* Task to complete *
Filter these entries down to lines holding "Before".

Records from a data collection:
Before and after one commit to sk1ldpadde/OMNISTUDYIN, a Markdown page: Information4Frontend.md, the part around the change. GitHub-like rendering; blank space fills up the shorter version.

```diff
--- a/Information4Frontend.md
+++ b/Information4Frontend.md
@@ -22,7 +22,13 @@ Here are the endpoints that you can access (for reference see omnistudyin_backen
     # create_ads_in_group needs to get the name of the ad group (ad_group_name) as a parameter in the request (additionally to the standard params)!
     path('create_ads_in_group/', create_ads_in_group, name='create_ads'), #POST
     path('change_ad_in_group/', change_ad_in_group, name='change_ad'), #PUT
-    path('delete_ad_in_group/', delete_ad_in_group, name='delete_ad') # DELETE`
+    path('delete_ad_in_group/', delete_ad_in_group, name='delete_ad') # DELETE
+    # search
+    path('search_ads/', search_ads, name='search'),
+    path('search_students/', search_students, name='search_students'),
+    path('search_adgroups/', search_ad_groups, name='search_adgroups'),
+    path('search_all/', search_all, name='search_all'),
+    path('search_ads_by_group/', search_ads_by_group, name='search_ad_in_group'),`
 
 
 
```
--
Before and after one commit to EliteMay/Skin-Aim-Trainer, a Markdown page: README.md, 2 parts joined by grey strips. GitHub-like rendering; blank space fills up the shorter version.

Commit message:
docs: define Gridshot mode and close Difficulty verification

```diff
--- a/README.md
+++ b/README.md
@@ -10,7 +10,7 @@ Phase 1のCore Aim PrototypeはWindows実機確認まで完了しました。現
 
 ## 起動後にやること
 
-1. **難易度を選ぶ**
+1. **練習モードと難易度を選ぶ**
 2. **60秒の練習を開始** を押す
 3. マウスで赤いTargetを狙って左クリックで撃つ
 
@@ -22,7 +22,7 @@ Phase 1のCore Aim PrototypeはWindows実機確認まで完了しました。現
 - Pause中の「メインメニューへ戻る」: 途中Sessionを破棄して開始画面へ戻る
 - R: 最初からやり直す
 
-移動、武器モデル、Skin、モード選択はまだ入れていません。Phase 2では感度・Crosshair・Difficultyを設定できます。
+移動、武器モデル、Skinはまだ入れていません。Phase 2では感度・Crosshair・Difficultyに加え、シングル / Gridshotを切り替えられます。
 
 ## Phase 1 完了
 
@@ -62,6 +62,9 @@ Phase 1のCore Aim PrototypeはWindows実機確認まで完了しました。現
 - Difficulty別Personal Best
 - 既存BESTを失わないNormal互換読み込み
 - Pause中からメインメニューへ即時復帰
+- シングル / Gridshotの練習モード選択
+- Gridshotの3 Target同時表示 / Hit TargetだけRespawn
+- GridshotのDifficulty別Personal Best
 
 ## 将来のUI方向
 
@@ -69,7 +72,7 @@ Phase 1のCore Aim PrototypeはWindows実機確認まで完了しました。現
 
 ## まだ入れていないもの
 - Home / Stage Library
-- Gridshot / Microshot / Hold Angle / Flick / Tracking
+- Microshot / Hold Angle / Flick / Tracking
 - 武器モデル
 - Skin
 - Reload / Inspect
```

* Written response *
Before and after one commit to sk1ldpadde/OMNISTUDYIN, a Markdown page: Information4Frontend.md, the part around the change. GitHub-like rendering; blank space fills up the shorter version.
Before and after one commit to EliteMay/Skin-Aim-Trainer, a Markdown page: README.md, 2 parts joined by grey strips. GitHub-like rendering; blank space fills up the shorter version.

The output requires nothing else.